Putting health in private hands

Greeks spent a grand total of more than 4 billion euros on private healthcare last year, not including hospital treatment, confirming that this form of medical care is taking up an increasingly large chunk of the average family budget. Research carried out by Athens University’s Center for Health Services Management and Evaluation (CHESME) found that Greek families spend just under two-thirds of their healthcare budget on private medical services. Four in 10 respondents said that they had visited a private doctor last year but only 16 percent of those asked were admitted to a private hospital during the same period. CHESME said that the majority of those who sought treatment at a private hospital either had private health insurance or were members of a family whose main breadwinner was well educated or had a high level of income. The same study found that very few Greeks who use private medical facilities attempt to reclaim some of the money they have spent from their social security funds. Of some 7 billion euros spent on healthcare in Greece last year, social security funds returned only 450 million euros to patients. CHESME found that people from rural areas or with a low level of education were less likely to try to reclaim money from their insurance fund. Many Greeks who use private healthcare are not aware of their rights with regard to reclaiming some of the money they spend or choose to forgo any attempt because it is perceived as too bureaucratic. Private healthcare in Greece has been growing steadily over the last three decades but there has been a sharper increase over the last few years.
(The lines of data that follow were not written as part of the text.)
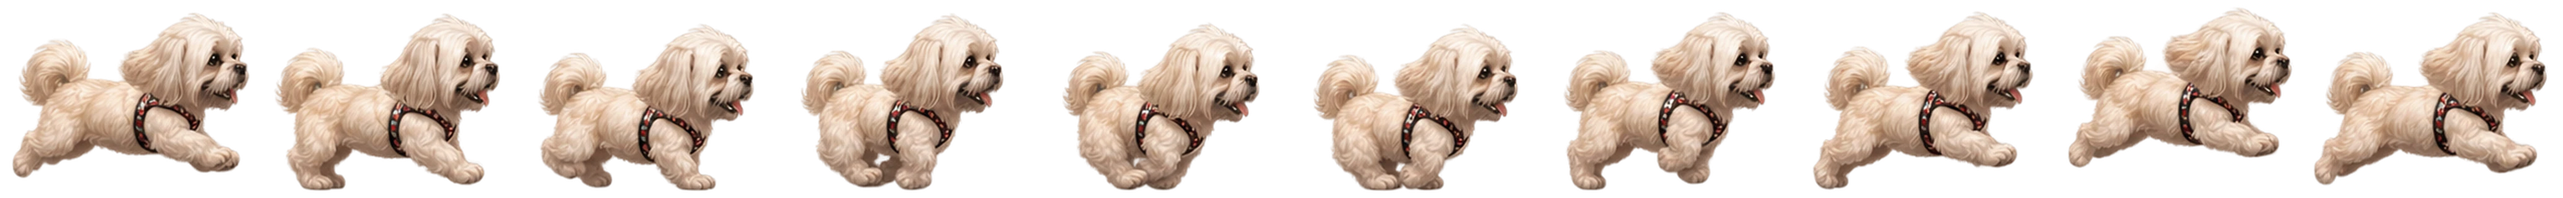
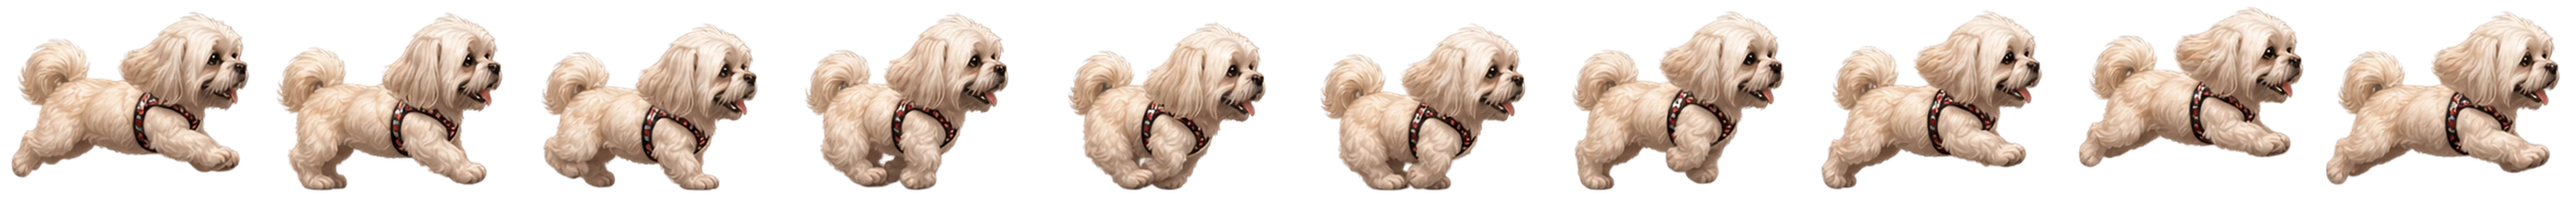
Tutor corre com sprite de 10 quadros
Folha do André (grade 5×2) recortada pelo mesmo script do cachorro, que
agora lê grades linha por linha e normaliza o alfa quase transparente
dessas folhas. O tutor vetorial fica como reserva enquanto a imagem
carrega; no ar usa o quadro com os dois pés fora do chão e abaixado
continua achatado. A folha do cachorro foi regerada pelo script novo.

diff --git a/src/features/corrida/imagens/index.ts b/src/features/corrida/imagens/index.ts
@@ -11,6 +11,7 @@ import piso from './cidade/piso.webp'
 import pista from './cidade/pista.webp'
 import distancia from './hud-distancia.webp'
 import pausa from './hud-pausa.webp'
+import tutorCorrendo from './tutor-correndo.webp'
 import velocidade from './hud-velocidade.webp'
 
 export const IMAGENS_HUD = { distancia, velocidade, pausa }
@@ -70,11 +71,16 @@ export const CAMADAS_CIDADE: readonly Camada[] = [
 // PRD/referencias/cachorro-correndo.png (gerada no ChatGPT com o prompt em
 // PRD/referencias/prompt-cachorro-correndo.md) por scripts/sprites/recortar-corrida.py.
 // `pes`: pixels entre a pata mais baixa da folha e a base do quadro.
-export const SPRITE_CACHORRO_CORRENDO = { quadros: 10, largura: 413, altura: 320, pes: 11 } as const
+export const SPRITE_CACHORRO_CORRENDO = { quadros: 10, largura: 415, altura: 320, pes: 11 } as const
+
+// Folha do tutor correndo: 10 quadros (a arte veio numa grade 5×2, lida linha por linha),
+// recortados de PRD/referencias/tutor-correndo.webp pelo mesmo script.
+export const SPRITE_TUTOR_CORRENDO = { quadros: 10, largura: 292, altura: 400, pes: 6 } as const
 
 let arte: HTMLImageElement[] | null = null
 let sprites: Map<string, HTMLImageElement> | null = null
 let cachorro: HTMLImageElement | null = null
+let tutor: HTMLImageElement | null = null
 
 function criar(src: string) {
   const imagem = new Image()
@@ -89,14 +95,25 @@ export function preCarregarImagensCenario(): HTMLImageElement[] {
     sprites = new Map(Object.entries(SPRITES_OBJETOS).map(([nome, src]) => [nome, criar(src)]))
     Object.values(IMAGENS_HUD).forEach(criar)
     cachorro = criar(cachorroCorrendo)
+    tutor = criar(tutorCorrendo)
   }
   return arte
+}
+
+function pronta(imagem: HTMLImageElement | null) {
+  return imagem && imagem.complete && imagem.naturalWidth > 0 ? imagem : null
 }
 
 /** A folha do cachorro, ou null enquanto não carregou (o canvas desenha o cachorro vetorial). */
 export function spriteCachorroPronto(): HTMLImageElement | null {
   preCarregarImagensCenario()
-  return cachorro && cachorro.complete && cachorro.naturalWidth > 0 ? cachorro : null
+  return pronta(cachorro)
+}
+
+/** A folha do tutor, ou null enquanto não carregou (o canvas desenha o tutor vetorial). */
+export function spriteTutorPronto(): HTMLImageElement | null {
+  preCarregarImagensCenario()
+  return pronta(tutor)
 }
 
 /** As camadas, ou null enquanto alguma não carregou (o canvas desenha o cenário vetorial). */

diff --git a/src/features/corrida/desenho/desenharCena.ts b/src/features/corrida/desenho/desenharCena.ts
@@ -13,9 +13,11 @@ import {
   LINHA_PISO,
   spriteCachorroPronto,
   spriteObjeto,
+  spriteTutorPronto,
 } from '../imagens/index.ts'
 import { COR, PALETA_CENARIO } from './paleta.ts'
 import { desenharCachorroSprite } from './cachorroSprite.ts'
+import { desenharTutorSprite } from './tutorSprite.ts'
 import { desenharCachorro, desenharTutor } from './personagens.ts'
 
 // Desenho puro: lê o estado, nunca o altera. As 3 camadas do falso 3D (fundo, meio, pista)
@@ -526,11 +528,17 @@ export function desenharCena(ctx: CanvasRenderingContext2D, largura: number, alt
   // O tutor faz o que o cachorro fez quando passou por este mesmo ponto da pista: como os
   // obstáculos estão parados no mundo, ele pula o mesmo carro e se abaixa sob a mesma placa.
   const pose = poseNoRastro(quadro.rastro, xTutor - CACHORRO_LARGURA / 2)
-  ctx.save()
-  ctx.translate(sx(cam, xTutor), sy(cam, pose.y))
-  ctx.scale(ppm, -ppm)
-  desenharTutor(ctx, { fase: x * 1.6, noAr: !pose.noChao, abaixado: pose.abaixado })
-  ctx.restore()
+  const poseTutor = { fase: x * 1.6, noAr: !pose.noChao, abaixado: pose.abaixado }
+  const spriteTutor = spriteTutorPronto()
+  if (spriteTutor) {
+    desenharTutorSprite(ctx, spriteTutor, sx(cam, xTutor), sy(cam, pose.y), ppm, poseTutor)
+  } else {
+    ctx.save()
+    ctx.translate(sx(cam, xTutor), sy(cam, pose.y))
+    ctx.scale(ppm, -ppm)
+    desenharTutor(ctx, poseTutor)
+    ctx.restore()
+  }
 
   const cx = sx(cam, x + CACHORRO_LARGURA / 2)
   const base = sy(cam, y)

diff --git a/src/features/corrida/desenho/tutorSprite.ts b/src/features/corrida/desenho/tutorSprite.ts
@@ -1,0 +1,37 @@
+import { SPRITE_TUTOR_CORRENDO as FOLHA } from '../imagens/index.ts'
+
+// Tutor da arte (folha de 10 quadros correndo). (x, base) em pixels CSS: o ponto dos pés.
+
+// Altura do quadro inteiro no mundo, em metros (o tutor em si fica perto de 1,8 m).
+const ALTURA_QUADRO_M = 1.95
+// No ar: o quadro com os dois pés fora do chão.
+const QUADRO_NO_AR = 3
+
+export interface OpcoesTutorSprite {
+  // Um ciclo (2π) percorre os 10 quadros: duas passadas, uma de cada perna.
+  fase: number
+  noAr: boolean
+  abaixado: boolean
+}
+
+export function desenharTutorSprite(
+  ctx: CanvasRenderingContext2D,
+  sprite: HTMLImageElement,
+  x: number,
+  base: number,
+  ppm: number,
+  o: OpcoesTutorSprite,
+) {
+  const ciclo = o.fase / (Math.PI * 2)
+  const indice = o.noAr ? QUADRO_NO_AR : ((Math.floor(ciclo * FOLHA.quadros) % FOLHA.quadros) + FOLHA.quadros) % FOLHA.quadros
+  const escala = (ALTURA_QUADRO_M * ppm) / FOLHA.altura
+  const l = FOLHA.largura * escala
+  const a = FOLHA.altura * escala
+
+  ctx.save()
+  ctx.translate(x, base + FOLHA.pes * escala)
+  // Abaixar ainda sem quadro próprio na arte: achata, como o tutor vetorial.
+  if (o.abaixado) ctx.scale(1.15, 0.5)
+  ctx.drawImage(sprite, indice * FOLHA.largura, 0, FOLHA.largura, FOLHA.altura, -l / 2, -a, l, a)
+  ctx.restore()
+}

diff --git a/scripts/sprites/recortar-corrida.py b/scripts/sprites/recortar-corrida.py
@@ -23,6 +23,10 @@ previa = sys.argv[4] if len(sys.argv) > 4 else None
 im = Image.open(src).convert('RGBA')
 rgba = np.asarray(im).copy()
 H, W, _ = rgba.shape
+# Algumas folhas saem com o fundo em alfa 1-2 e o personagem em 250-253, nunca 0 e 255:
+# normaliza, senão o fundo vira uma névoa e o personagem fica levemente transparente.
+alfa = np.clip((rgba[..., 3].astype(np.float32) - 8) / (240 - 8), 0, 1)
+rgba[..., 3] = (alfa * 255).astype(np.uint8)
 alfa = rgba[..., 3]
 visivel = alfa > 8
 
@@ -38,38 +42,57 @@ for y0 in range(H):
         n += 1
         rotulo[y0, x0] = n
         pilha = [(y0, x0)]
-        soma_x = cnt = 0
+        soma_x = soma_y = cnt = 0
         while pilha:
             y, x = pilha.pop()
             soma_x += x
+            soma_y += y
             cnt += 1
             for dy, dx in ((1, 0), (-1, 0), (0, 1), (0, -1)):
                 ny, nx = y + dy, x + dx
                 if 0 <= ny < H and 0 <= nx < W and visivel[ny, nx] and not rotulo[ny, nx]:
                     rotulo[ny, nx] = n
                     pilha.append((ny, nx))
-        manchas.append((n, soma_x / cnt, cnt))
+        manchas.append((n, soma_x / cnt, cnt, soma_y / cnt))
 
-# Um cachorro é uma mancha com pelo menos 30% da área da maior; o resto é pelo solto.
+# Um personagem é uma mancha com pelo menos 30% da área da maior; o resto é pelo solto.
 maior = max(m[2] for m in manchas)
-grandes = sorted([m for m in manchas if m[2] > 0.3 * maior], key=lambda m: m[1])
+grandes = [m for m in manchas if m[2] > 0.3 * maior]
+# Linhas da grade: centro vertical a mais de 15% da altura da imagem do anterior abre linha nova.
+grandes.sort(key=lambda m: m[3])
+linhas = []
+for m in grandes:
+    if linhas and abs(m[3] - linhas[-1][-1][3]) < 0.15 * H:
+        linhas[-1].append(m)
+    else:
+        linhas.append([m])
+grandes = [m for linha in linhas for m in sorted(linha, key=lambda m: m[1])]
+linha_de = {m[0]: i for i, linha in enumerate(linhas) for m in linha}
 total = len(grandes)
-print('quadros encontrados:', total)
+print('quadros encontrados:', total, 'em', len(linhas), 'linha(s)')
 if total < QUADROS_MINIMOS:
     sys.exit(f'A folha tem {total} quadros; o mínimo para a corrida é {QUADROS_MINIMOS}.')
-celula = W / total
 
-# Cada mancha pequena (pelo solto) vai para o cachorro mais próximo.
-centros = np.array([m[1] for m in grandes])
+# Cada mancha pequena (pelo solto, cadarço) vai para o personagem mais próximo.
+centros = np.array([(m[1], m[3]) for m in grandes])
 dono = {}
 for m in manchas:
     if m[2] < 4:
         continue
-    dono[m[0]] = int(np.argmin(np.abs(centros - m[1])))
+    d = (centros[:, 0] - m[1]) ** 2 + (centros[:, 1] - m[3]) ** 2
+    dono[m[0]] = int(np.argmin(d))
 
 mascaras = [np.zeros((H, W), bool) for _ in range(total)]
 for rid, i in dono.items():
     mascaras[i] |= rotulo == rid
+
+# Na vertical cada quadro fica na posição da sua linha da grade: a base da linha (pé mais baixo
+# dela) vira a base comum.
+base_linha = {}
+for i, mk in enumerate(mascaras):
+    l = linha_de[grandes[i][0]]
+    base_linha[l] = max(base_linha.get(l, 0), np.where(mk)[0].max())
+desloc_y = [base_linha[linha_de[grandes[i][0]]] for i in range(total)]
 
 # Âncora horizontal de cada quadro: centro do tronco (55% de cima da altura do cachorro).
 ancoras = []
@@ -78,16 +101,15 @@ for mk in mascaras:
     topo_i, base_i = ys.min(), ys.max()
     tronco = ys < topo_i + (base_i - topo_i) * 0.55
     ancoras.append(xs[tronco].mean())
-print('deslocamento do tronco antes (px):', [round(a - i * celula - (ancoras[0]), 1) for i, a in enumerate(ancoras)])
 
 # Caixa comum, em coordenadas relativas à âncora de cada quadro.
-esq, dir_, topo, base = 0, 0, H, 0
+esq, dir_, topo, base = 0, 0, 0, -H
 for i, mk in enumerate(mascaras):
     ys, xs = np.where(mk)
     esq = min(esq, xs.min() - ancoras[i])
     dir_ = max(dir_, xs.max() + 1 - ancoras[i])
-    topo = min(topo, ys.min())
-    base = max(base, ys.max() + 1)
+    topo = min(topo, ys.min() - desloc_y[i])
+    base = max(base, ys.max() + 1 - desloc_y[i])
 margem = 6
 esq, dir_ = int(np.floor(esq)) - margem, int(np.ceil(dir_)) + margem
 topo, base = int(topo) - margem, int(base) + margem
@@ -98,13 +120,14 @@ lq_s, aq_s = round(lq * escala), altura_saida
 folha = Image.new('RGBA', (lq_s * total, aq_s), (0, 0, 0, 0))
 for i, mk in enumerate(mascaras):
     x0 = int(round(ancoras[i])) + esq
+    y0 = int(desloc_y[i]) + topo
     q = np.zeros((aq, lq, 4), np.uint8)
     # recorte com limites, preenchendo fora da imagem com transparente
     sx0, sx1 = max(0, x0), min(W, x0 + lq)
-    sy0, sy1 = max(0, topo), min(H, base)
+    sy0, sy1 = max(0, y0), min(H, y0 + aq)
     pedaco = rgba[sy0:sy1, sx0:sx1].copy()
     pedaco[..., 3] = np.where(mk[sy0:sy1, sx0:sx1], pedaco[..., 3], 0)
-    q[sy0 - topo:sy1 - topo, sx0 - x0:sx1 - x0] = pedaco
+    q[sy0 - y0:sy1 - y0, sx0 - x0:sx1 - x0] = pedaco
     folha.paste(Image.fromarray(q).resize((lq_s, aq_s), Image.LANCZOS), (i * lq_s, 0))
 
 folha.save(out, 'WEBP', quality=90, method=6)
CHESME’s survey suggested that most Greeks who use private doctors do so because they believe the state health system does not provide the same quality of care as the private sector. State doctors are also seen as overworked and state hospitals overcrowded and unable to meet patients’ needs.